**What to work on**:
Check every line of the entries below for "list", and copy the lines that have it.

**Material provided**:
################

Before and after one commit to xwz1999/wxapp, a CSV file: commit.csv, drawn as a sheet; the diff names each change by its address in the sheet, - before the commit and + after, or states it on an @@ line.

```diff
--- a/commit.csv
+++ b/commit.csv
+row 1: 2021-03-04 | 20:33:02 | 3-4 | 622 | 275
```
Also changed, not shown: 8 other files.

################

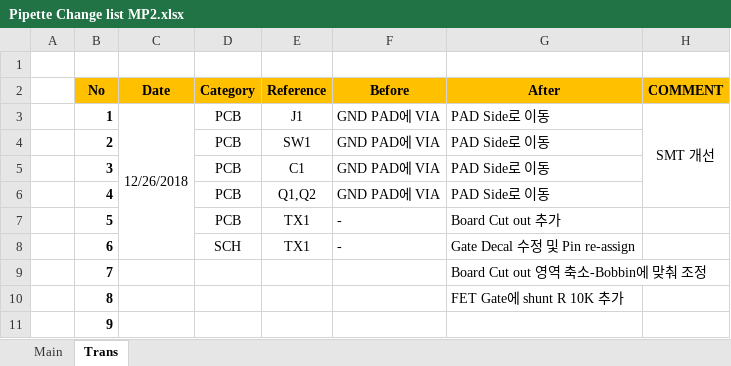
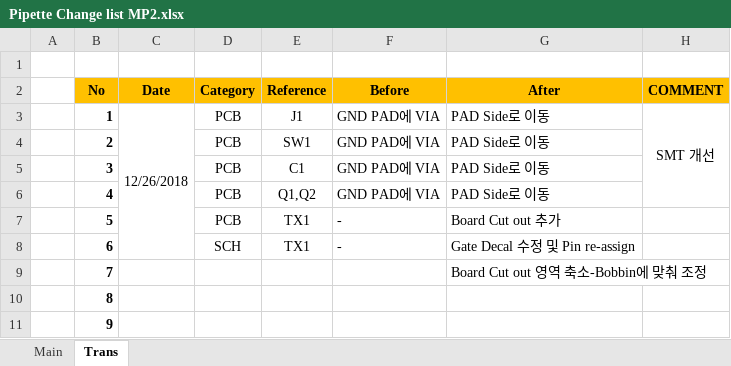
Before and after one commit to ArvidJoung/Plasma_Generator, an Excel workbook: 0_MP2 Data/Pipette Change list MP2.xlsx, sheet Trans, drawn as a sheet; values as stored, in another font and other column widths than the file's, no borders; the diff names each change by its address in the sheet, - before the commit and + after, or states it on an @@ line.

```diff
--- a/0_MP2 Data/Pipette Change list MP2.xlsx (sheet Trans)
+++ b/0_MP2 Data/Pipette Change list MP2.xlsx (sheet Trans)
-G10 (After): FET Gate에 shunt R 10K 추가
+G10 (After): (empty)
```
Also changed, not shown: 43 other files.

################

**Exercise output**:
Before and after one commit to ArvidJoung/Plasma_Generator, an Excel workbook: 0_MP2 Data/Pipette Change list MP2.xlsx, sheet Trans, drawn as a sheet; values as stored, in another font and other column widths than the file's, no borders; the diff names each change by its address in the sheet, - before the commit and + after, or states it on an @@ line.
--- a/0_MP2 Data/Pipette Change list MP2.xlsx (sheet Trans)
+++ b/0_MP2 Data/Pipette Change list MP2.xlsx (sheet Trans)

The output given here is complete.